However, Republicans and Democrats must reconcile key differences first. Senate Majority Leader Mitch McConnell (R-Ky.) has been adamant that any additional stimulus legislation include protections for businesses from COVID-19-related lawsuits. Democrats have opposed granting such immunity but may be willing to compromise if the protections aren’t too broad. Similarly, while Republicans have balked at the $500 billion in state aid included in the HEROES Act, they may be open to limited or conditional aid.
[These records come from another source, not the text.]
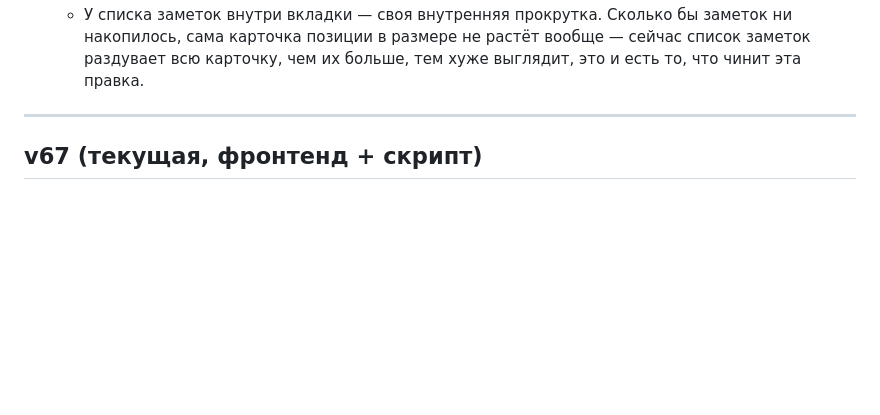
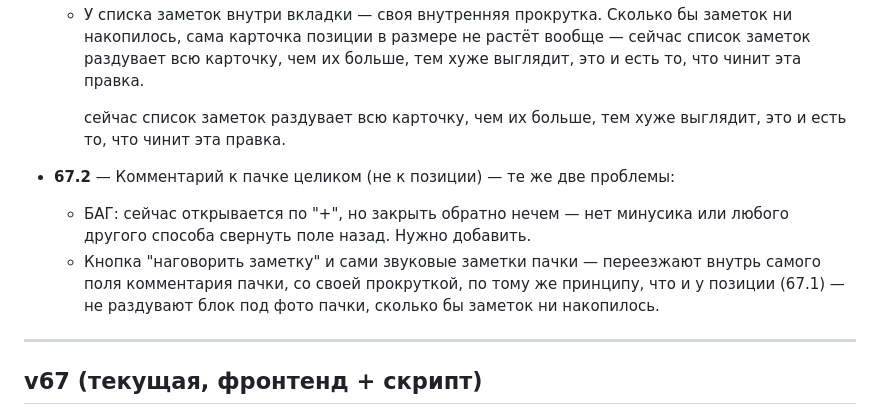
Before and after one commit to secondrtestapp-tech/inventory, a Markdown page: CHANGELOG.md, the part around the change. GitHub-like rendering; blank space fills up the shorter version.

Commit message:
Журнал: замечание 67.2 — комментарий пачки: баг с закрытием + заметки внутри поля

```diff
--- a/CHANGELOG.md
+++ b/CHANGELOG.md
@@ -34,6 +34,17 @@
     заметок ни накопилось, сама карточка позиции в размере не растёт вообще —
     сейчас список заметок раздувает всю карточку, чем их больше, тем хуже
     выглядит, это и есть то, что чинит эта правка.
+
+    сейчас список заметок раздувает всю карточку, чем их больше, тем хуже
+    выглядит, это и есть то, что чинит эта правка.
+
+- **67.2** — Комментарий к пачке целиком (не к позиции) — те же две проблемы:
+  - БАГ: сейчас открывается по "+", но закрыть обратно нечем — нет минусика или
+    любого другого способа свернуть поле назад. Нужно добавить.
+  - Кнопка "наговорить заметку" и сами звуковые заметки пачки — переезжают
+    внутрь самого поля комментария пачки, со своей прокруткой, по тому же
+    принципу, что и у позиции (67.1) — не раздувают блок под фото пачки, сколько
+    бы заметок ни накопилось.
 
 ---
 
```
Congress is currently in recess until July 20. The House adjourns again at the end of the month, while the Senate remains in session until Aug. 10, leaving just two weeks for the two sides to strike a deal.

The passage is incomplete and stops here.